It’s the same thrust that has come in the last 25 years in developing a scientific understanding of the mind-body connection. It just made sense to try to push the envelope a little bit, since developmental issues concern us. We train school psychologists particularly, who work in an environment where they see all kinds of developmental threats and problems whose source is hard to pin down.
The course is co-sponsored by the Boston Institute for the Development of Infants and Parents (BIDIP) and the Massachusetts Psychiatric Society. It is open to the public for a fee about half of what professionals, who can earn credit toward continuing education requirements, must pay. Among those who have registered in advance are parents and day care professionals. Said Abby:
Anybody today who’s not looking at this stuff with a bigger and broader perspective is missing something critically important. It’s designed to force people who have concerns about these questions to codify their thinking.
The invited speakers are pediatrician Philip Landrigan, M.D. of New York’s Mount Sinai School of Medicine; toxicologist Bernard Weiss, Ph.D. of the University of Rochester School of Medicine and Dentistry; neurologist David Bellinger of Boston’s Children’s Hospital; Megan Sandel, M.D. National Medical Director of the National Center for Medical-Legal Partnership in Boston; and Barbara Brenner, executive director of San Francisco-based Breast Cancer Action.

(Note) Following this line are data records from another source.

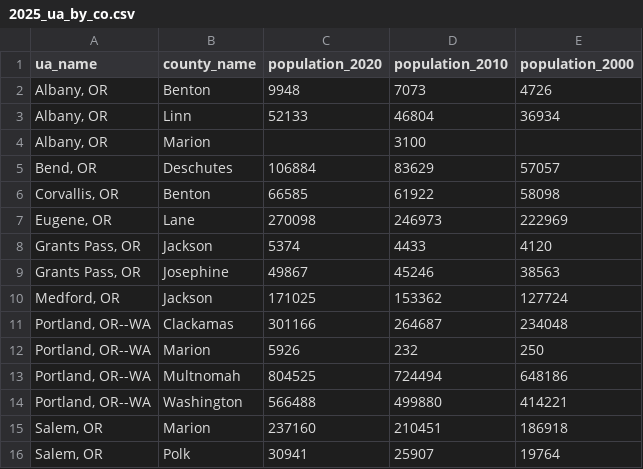
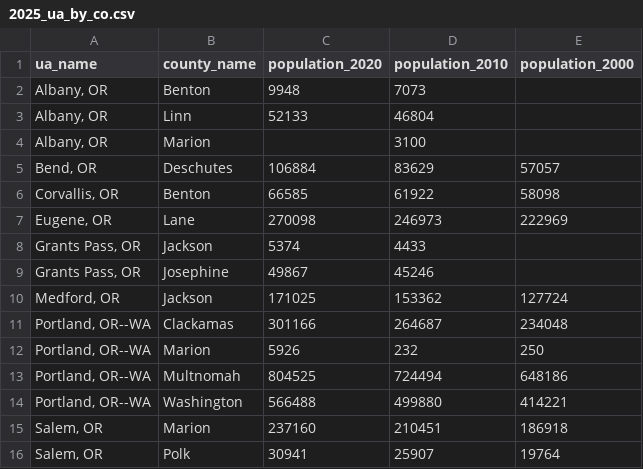
Before and after one commit to amsutton/oregon_mpo_ua_estimates_2025, a CSV file: results/clean/2025_ua_by_co.csv, drawn as a sheet.

```diff
--- a/results/clean/2025_ua_by_co.csv
+++ b/results/clean/2025_ua_by_co.csv
@@ -1,4 +1,4 @@
 ua_name,county_name,population_2020,population_2010,population_2000
-"Albany, OR",Benton,9948,7073,4726
-"Albany, OR",Linn,52133,46804,36934
+"Albany, OR",Benton,9948,7073,
+"Albany, OR",Linn,52133,46804,
 "Albany, OR",Marion,,3100,
@@ -7,4 +7,4 @@ ua_name,county_name,population_2020,population_2010,population_2000
 "Eugene, OR",Lane,270098,246973,222969
-"Grants Pass, OR",Jackson,5374,4433,4120
-"Grants Pass, OR",Josephine,49867,45246,38563
+"Grants Pass, OR",Jackson,5374,4433,
+"Grants Pass, OR",Josephine,49867,45246,
 "Medford, OR",Jackson,171025,153362,127724
```
Also changed, not shown: results/clean/2025_mpo_by_co.csv, results/clean/2025_mpo_totals.csv, 22 other files.
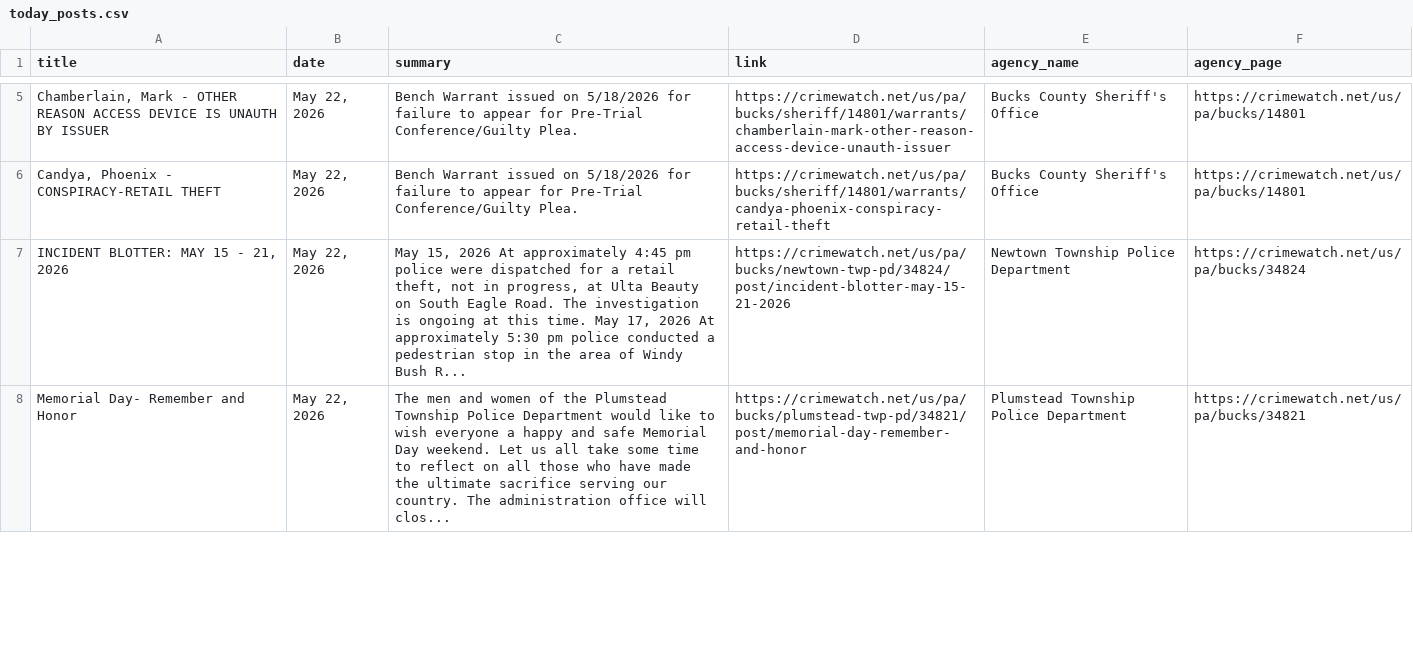
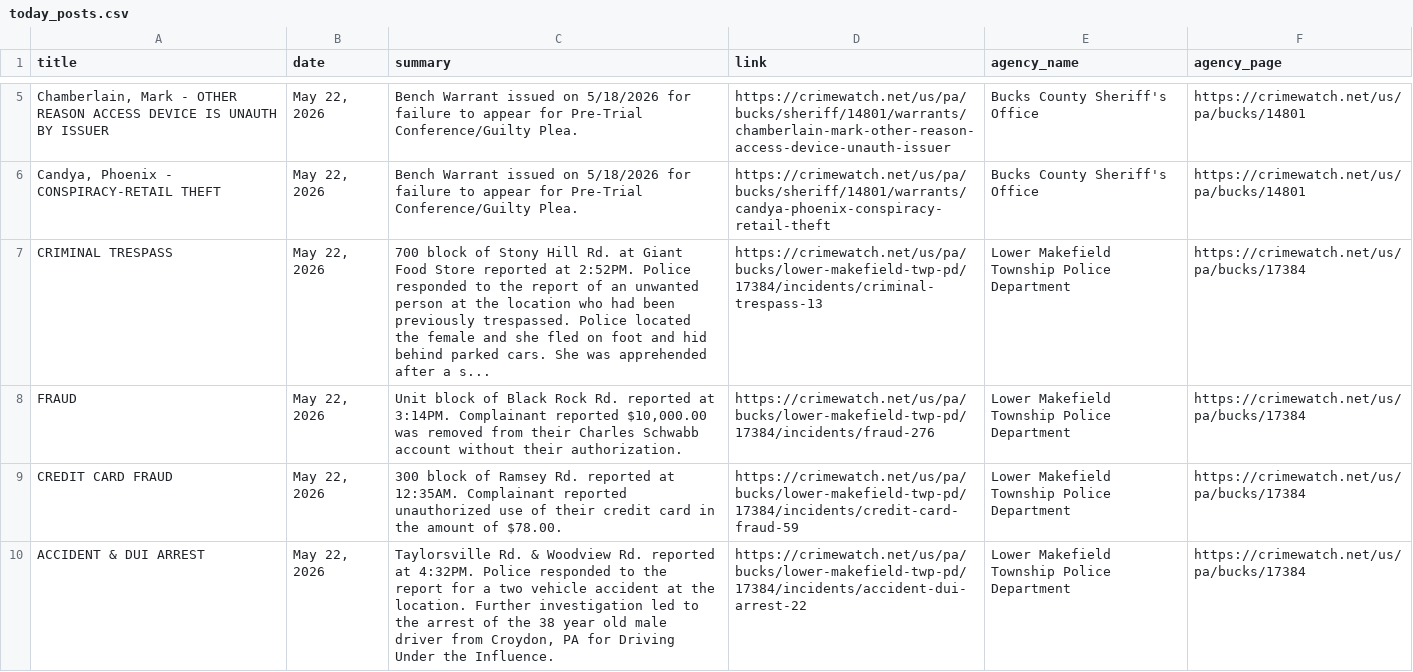
Before and after one commit to CUlleryUSATRepos/BucksCrimeWatchRepo, a CSV file: scripts/data/today_posts.csv, drawn as a sheet; only a part is shown, gaps mark what is left out; the shorter side is filled out with more unchanged rows; the diff covers the shown part only.

Commit message:
Auto update CrimeWatch dashboard

```diff
--- a/scripts/data/today_posts.csv
+++ b/scripts/data/today_posts.csv
@@ -6 +6,5 @@ title,date,summary,link,agency_name,agency_page
 "Candya, Phoenix   - CONSPIRACY-RETAIL THEFT","May 22, 2026",Bench Warrant issued on 5/18/2026 for failure to appear for Pre-Trial Conference/Guilty Plea.,https://crimewatch.net/us/pa/bucks/sheriff/14801/warrants/candya-phoenix-conspiracy-retail-theft,Bucks County Sheriff's Office,https://crimewatch.net/us/pa/bucks/14801
+CRIMINAL TRESPASS,"May 22, 2026",700 block of Stony Hill Rd. at Giant Food Store reported at 2:52PM. Police responded to the report of an unwanted person at the location who had been previously trespassed. Police located the female and she fled on foot and hid behind parked cars. She was apprehended after a s...,https://crimewatch.net/us/pa/bucks/lower-makefield-twp-pd/17384/incidents/criminal-trespass-13,Lower Makefield Township Police Department,https://crimewatch.net/us/pa/bucks/17384
+FRAUD,"May 22, 2026","Unit block of Black Rock Rd. reported at 3:14PM. Complainant reported $10,000.00 was removed from their Charles Schwabb account without their authorization.",https://crimewatch.net/us/pa/bucks/lower-makefield-twp-pd/17384/incidents/fraud-276,Lower Makefield Township Police Department,https://crimewatch.net/us/pa/bucks/17384
+CREDIT CARD FRAUD,"May 22, 2026",300 block of Ramsey Rd. reported at 12:35AM. Complainant reported unauthorized use of their credit card in the amount of $78.00.,https://crimewatch.net/us/pa/bucks/lower-makefield-twp-pd/17384/incidents/credit-card-fraud-59,Lower Makefield Township Police Department,https://crimewatch.net/us/pa/bucks/17384
+ACCIDENT & DUI ARREST,"May 22, 2026","Taylorsville Rd. & Woodview Rd. reported at 4:32PM. Police responded to the report for a two vehicle accident at the location. Further investigation led to the arrest of the 38 year old male driver from Croydon, PA for Driving Under the Influence.",https://crimewatch.net/us/pa/bucks/lower-makefield-twp-pd/17384/incidents/accident-dui-arrest-22,Lower Makefield Township Police Department,https://crimewatch.net/us/pa/bucks/17384
```
Also changed, not shown: 7 added rows elsewhere in this file, 1 other file.
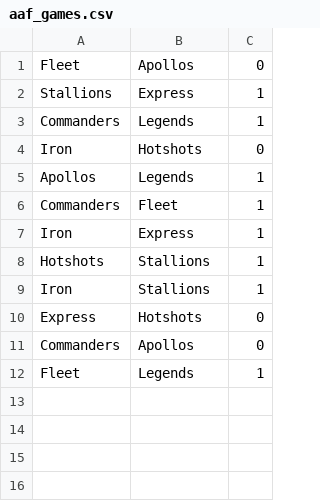
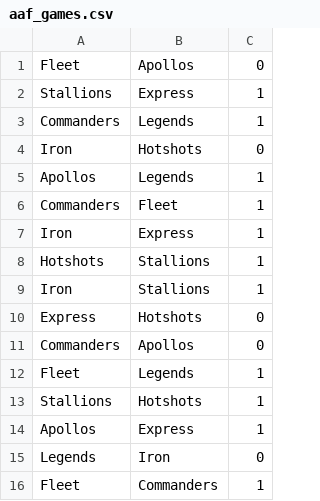
Before and after one commit to MineRobber9000/aaf_elo, a CSV file: aaf_games.csv, drawn as a sheet.

```diff
--- a/aaf_games.csv
+++ b/aaf_games.csv
@@ -12 +12,5 @@ Commanders,Apollos,0
 Fleet,Legends,1
+Stallions,Hotshots,1
+Apollos,Express,1
+Legends,Iron,0
+Fleet,Commanders,1
```
Also changed, not shown: season.csv, 2 other files.
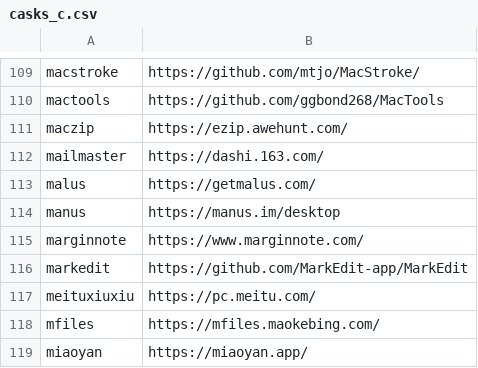
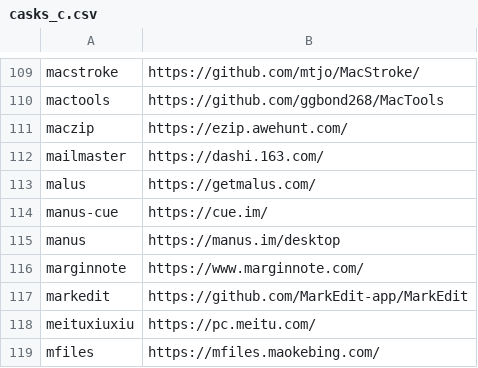
Before and after one commit to tinhkyaw/tinhkyaw, a CSV file: lists/casks_c.csv, drawn as a sheet; only a part is shown, gaps mark what is left out; the shorter side is filled out with more unchanged rows; the diff names each change by its address in the sheet, - before the commit and + after, or states it on an @@ line.

```diff
--- a/lists/casks_c.csv
+++ b/lists/casks_c.csv
+row 114: manus-cue | https://cue.im/
```
Also changed, not shown: lists/casks.csv, 5 other files.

EWG, a leader in documenting the effects of toxics such as bisphenol-A — and in the fight to reform the federal government’s regulation of chemicals — wishes it could be there.